$world->on( create => sub { say "Hello" } )

Hello Perl world...

I've been working on creating better sugar for event-driven systems in Perl– specifically, AnyEvent powered things. AnyEvent, and the modules it bundles, encourage a function based callback API, with at most one event listener per callback. Third party modules either follow that model, or the one presented by Object::Event, either using it directly, or implementing something that looks similar, but doesn't work the same.

What actually drove me to do this was exploring Node.js and its event API, which I find much more pleasant then any of the prior art on the CPAN.

So as such, I created a module, On::Event, which is on the CPAN now in a preliminary form. I've been toying with renaming it to ONE, however, as you can see on Github. The resulting API looks like this:

It's implemented as a Mo[ou]se Role, so it can be added to a class without impacting your inheritance. It uses Mo[ou]se::Exporter to hand out Mo[ou]se's sugar along with its own:

package Example;
use MooseX::Event;

has_event 'someevent';

sub do_stuff {
    my $self = shift;
    $self->emit( someevent => "arg1", "arg2", "argn" );
}

And then use it like this:
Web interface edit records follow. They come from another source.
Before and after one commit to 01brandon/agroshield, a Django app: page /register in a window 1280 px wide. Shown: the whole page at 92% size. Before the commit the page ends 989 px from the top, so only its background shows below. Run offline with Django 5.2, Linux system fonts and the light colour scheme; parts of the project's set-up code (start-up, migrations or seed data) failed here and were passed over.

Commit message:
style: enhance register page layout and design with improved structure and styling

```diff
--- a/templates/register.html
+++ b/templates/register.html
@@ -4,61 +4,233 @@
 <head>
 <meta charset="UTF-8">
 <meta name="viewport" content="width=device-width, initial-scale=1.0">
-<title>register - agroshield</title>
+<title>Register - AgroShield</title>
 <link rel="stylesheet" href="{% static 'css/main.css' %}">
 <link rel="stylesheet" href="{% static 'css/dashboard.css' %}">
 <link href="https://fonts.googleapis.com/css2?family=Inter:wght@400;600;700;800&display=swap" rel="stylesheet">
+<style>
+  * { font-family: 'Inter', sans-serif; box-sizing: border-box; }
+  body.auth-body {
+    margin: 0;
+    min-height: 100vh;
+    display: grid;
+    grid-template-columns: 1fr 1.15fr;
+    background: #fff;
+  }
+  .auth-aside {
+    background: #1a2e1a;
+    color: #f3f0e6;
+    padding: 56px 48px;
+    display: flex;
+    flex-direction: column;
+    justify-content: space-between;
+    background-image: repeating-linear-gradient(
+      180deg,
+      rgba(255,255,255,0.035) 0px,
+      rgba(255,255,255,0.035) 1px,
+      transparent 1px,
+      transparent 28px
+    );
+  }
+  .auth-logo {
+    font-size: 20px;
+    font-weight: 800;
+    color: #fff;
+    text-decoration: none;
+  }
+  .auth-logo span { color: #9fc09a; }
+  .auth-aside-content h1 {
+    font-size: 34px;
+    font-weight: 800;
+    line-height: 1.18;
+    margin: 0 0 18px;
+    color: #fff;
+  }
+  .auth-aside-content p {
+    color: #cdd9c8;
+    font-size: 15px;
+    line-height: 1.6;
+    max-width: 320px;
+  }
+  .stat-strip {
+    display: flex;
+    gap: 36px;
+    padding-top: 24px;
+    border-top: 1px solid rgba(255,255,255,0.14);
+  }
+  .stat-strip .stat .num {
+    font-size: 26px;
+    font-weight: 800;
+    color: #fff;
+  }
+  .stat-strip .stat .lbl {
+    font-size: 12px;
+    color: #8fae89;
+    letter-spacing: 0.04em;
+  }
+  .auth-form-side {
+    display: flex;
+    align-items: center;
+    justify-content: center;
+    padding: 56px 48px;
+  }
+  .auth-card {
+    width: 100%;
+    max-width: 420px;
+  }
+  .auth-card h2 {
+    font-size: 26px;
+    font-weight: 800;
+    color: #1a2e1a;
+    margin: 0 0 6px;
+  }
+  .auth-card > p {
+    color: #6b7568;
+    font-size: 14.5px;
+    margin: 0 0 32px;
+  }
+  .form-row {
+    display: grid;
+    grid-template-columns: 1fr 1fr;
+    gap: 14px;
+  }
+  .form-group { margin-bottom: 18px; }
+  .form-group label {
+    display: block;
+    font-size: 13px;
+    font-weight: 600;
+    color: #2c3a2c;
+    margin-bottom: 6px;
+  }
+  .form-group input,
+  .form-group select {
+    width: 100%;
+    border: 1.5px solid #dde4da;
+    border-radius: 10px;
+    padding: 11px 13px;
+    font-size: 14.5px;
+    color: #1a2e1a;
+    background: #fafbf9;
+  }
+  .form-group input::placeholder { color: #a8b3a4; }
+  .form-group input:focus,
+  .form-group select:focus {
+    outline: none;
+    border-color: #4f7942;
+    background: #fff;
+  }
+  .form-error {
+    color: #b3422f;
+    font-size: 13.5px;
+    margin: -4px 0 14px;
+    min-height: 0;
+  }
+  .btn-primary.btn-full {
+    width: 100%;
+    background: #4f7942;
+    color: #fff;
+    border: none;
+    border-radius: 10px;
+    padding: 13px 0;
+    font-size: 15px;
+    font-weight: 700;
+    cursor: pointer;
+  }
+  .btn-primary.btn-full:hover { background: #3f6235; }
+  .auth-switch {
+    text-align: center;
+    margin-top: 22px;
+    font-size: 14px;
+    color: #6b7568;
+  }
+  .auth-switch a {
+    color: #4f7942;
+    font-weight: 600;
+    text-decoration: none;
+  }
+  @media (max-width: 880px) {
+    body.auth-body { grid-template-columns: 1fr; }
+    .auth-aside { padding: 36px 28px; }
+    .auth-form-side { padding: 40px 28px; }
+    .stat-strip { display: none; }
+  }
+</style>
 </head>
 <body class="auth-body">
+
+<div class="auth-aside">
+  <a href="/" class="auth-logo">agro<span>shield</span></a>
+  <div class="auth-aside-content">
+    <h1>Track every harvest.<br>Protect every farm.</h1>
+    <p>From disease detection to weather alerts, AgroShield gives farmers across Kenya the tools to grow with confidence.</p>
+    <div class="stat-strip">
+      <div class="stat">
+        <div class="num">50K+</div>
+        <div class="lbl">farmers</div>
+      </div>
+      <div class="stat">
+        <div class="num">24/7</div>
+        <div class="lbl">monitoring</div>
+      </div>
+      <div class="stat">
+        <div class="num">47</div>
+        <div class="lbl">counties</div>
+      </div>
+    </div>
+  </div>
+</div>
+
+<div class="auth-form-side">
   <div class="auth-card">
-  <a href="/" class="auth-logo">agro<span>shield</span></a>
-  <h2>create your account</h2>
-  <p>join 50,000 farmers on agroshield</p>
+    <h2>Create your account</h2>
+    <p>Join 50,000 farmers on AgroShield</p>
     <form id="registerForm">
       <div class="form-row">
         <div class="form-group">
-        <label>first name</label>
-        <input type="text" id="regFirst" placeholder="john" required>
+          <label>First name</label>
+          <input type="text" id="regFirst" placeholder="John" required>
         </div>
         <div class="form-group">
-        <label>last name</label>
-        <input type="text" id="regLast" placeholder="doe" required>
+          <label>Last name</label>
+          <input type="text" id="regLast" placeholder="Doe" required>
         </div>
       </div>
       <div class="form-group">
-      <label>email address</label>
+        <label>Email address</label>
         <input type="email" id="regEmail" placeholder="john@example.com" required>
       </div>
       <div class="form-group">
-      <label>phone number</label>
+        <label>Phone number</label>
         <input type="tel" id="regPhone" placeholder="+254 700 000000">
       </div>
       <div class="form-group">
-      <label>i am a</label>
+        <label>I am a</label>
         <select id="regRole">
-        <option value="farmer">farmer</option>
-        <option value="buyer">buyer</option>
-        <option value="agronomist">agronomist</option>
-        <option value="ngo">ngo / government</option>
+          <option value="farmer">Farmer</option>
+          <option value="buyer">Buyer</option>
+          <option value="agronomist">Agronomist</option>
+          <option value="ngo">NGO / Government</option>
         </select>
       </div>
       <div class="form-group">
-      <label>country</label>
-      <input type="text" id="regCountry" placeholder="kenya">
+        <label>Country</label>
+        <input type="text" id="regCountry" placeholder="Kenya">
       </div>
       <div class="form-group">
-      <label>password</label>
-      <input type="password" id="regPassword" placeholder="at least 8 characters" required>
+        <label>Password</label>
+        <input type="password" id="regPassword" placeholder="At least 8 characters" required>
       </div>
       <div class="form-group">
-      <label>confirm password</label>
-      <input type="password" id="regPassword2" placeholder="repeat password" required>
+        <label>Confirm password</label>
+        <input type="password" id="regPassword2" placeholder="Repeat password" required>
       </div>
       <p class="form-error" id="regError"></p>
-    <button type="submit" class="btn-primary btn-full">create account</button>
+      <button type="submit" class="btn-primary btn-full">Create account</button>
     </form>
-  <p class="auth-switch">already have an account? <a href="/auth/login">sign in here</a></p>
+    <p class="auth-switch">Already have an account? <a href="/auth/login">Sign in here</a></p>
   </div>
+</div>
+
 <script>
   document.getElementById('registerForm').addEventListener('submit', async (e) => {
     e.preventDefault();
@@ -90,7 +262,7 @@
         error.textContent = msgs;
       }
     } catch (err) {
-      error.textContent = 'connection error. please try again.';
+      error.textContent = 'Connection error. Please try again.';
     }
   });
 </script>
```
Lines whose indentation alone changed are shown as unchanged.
my $obj = Example->new;
$obj->once( someevent => sub { ... } );
my $other = $obj->on( someevent => sub { ... } );
$obj->do_stuff(); # Both of the above event handlers are triggered
$obj->do_stuff(); # Only the second event handler is triggered
$obj->remove_event( someevent => $other );
$obj->do_stuff();  # No events trigger
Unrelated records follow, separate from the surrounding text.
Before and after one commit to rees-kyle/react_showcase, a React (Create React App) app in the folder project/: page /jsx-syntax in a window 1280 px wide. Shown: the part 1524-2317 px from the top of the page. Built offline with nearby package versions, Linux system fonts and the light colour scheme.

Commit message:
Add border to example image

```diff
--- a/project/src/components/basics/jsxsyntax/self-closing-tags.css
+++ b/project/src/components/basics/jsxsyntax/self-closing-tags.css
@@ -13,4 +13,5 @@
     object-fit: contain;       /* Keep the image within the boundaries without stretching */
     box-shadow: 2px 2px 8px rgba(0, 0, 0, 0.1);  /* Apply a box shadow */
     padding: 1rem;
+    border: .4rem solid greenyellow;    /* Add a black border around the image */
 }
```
3 Comments

Looks good and simple. Maybe the short names used for the Node.js API might clash with existing naming, maybe more expressive names easy readability.

listen_on
listen_once
emit_event (or trigger_event)

Also using this as a Moose role might be interesting to add event listening behaviour to a object (you won't be able to use the has_event keyword then)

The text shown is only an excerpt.